As an org if you use CircleCI, over time you will notice that config file really increase in length. One of the repos I worked on hit ~3000 lines. It starts becoming unwieldy, reviewing changes is hard and making changes is harder still. Sadly CircleCI doesn’t support reading from multiple files. But do not fret, this blog post will show you how you can do this.

Turns out Circle built most of what is required, into their CLI. Read about it here. Start out by breaking your config into multiple files as described in the circle article. You can see how I broke up my yml in this repo.

Through the rest of this post we refer to the smaller yml file as sub-ymls and the main config.yml as the config.

The .circleci/src directory contains the files that combine to to form .circleci/config.yml. We have a make command make circle-config which combines the sub-ymls to the main config.

The interesting part which isn’t covered by CircleCI is how you force a build to break if someone modifies one of the sub-ymls and forgets to compile the main config.
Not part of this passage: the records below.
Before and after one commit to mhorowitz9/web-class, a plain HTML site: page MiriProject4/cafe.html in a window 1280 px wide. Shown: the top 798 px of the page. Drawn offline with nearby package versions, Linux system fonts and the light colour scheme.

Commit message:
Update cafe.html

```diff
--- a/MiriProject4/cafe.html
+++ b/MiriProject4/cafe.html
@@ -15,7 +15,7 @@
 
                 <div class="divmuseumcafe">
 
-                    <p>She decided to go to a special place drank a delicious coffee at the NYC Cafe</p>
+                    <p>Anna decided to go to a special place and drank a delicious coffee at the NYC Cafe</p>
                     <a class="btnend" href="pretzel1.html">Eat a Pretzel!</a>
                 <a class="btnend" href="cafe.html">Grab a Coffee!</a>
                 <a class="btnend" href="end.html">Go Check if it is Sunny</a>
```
Notice in the lint and test file, we have a command that fails the build if CircleCI config was not generated.

- swissknife/build_and_check_circle_config:
    custom-error-message: Please run "make circle-config" and push up.
    fail-if-dirty: true

An example pull request shows how the build is failed if only the sub ymls and not the main config.yml is modified. This prevents divergence of code.

circleci test breaking

Swissknife is an orb, that has multiple useful commands and the build_and_check_circle_config commands fails the build if git is dirty after the circle config was generated.

In this example Swissknife checks if git is dirty after generating circle config. This means if anyone modified config directly or they modify the sub-ymls and not generate the config, the build will fail. The command can also be set up to push the difference in config to the origin.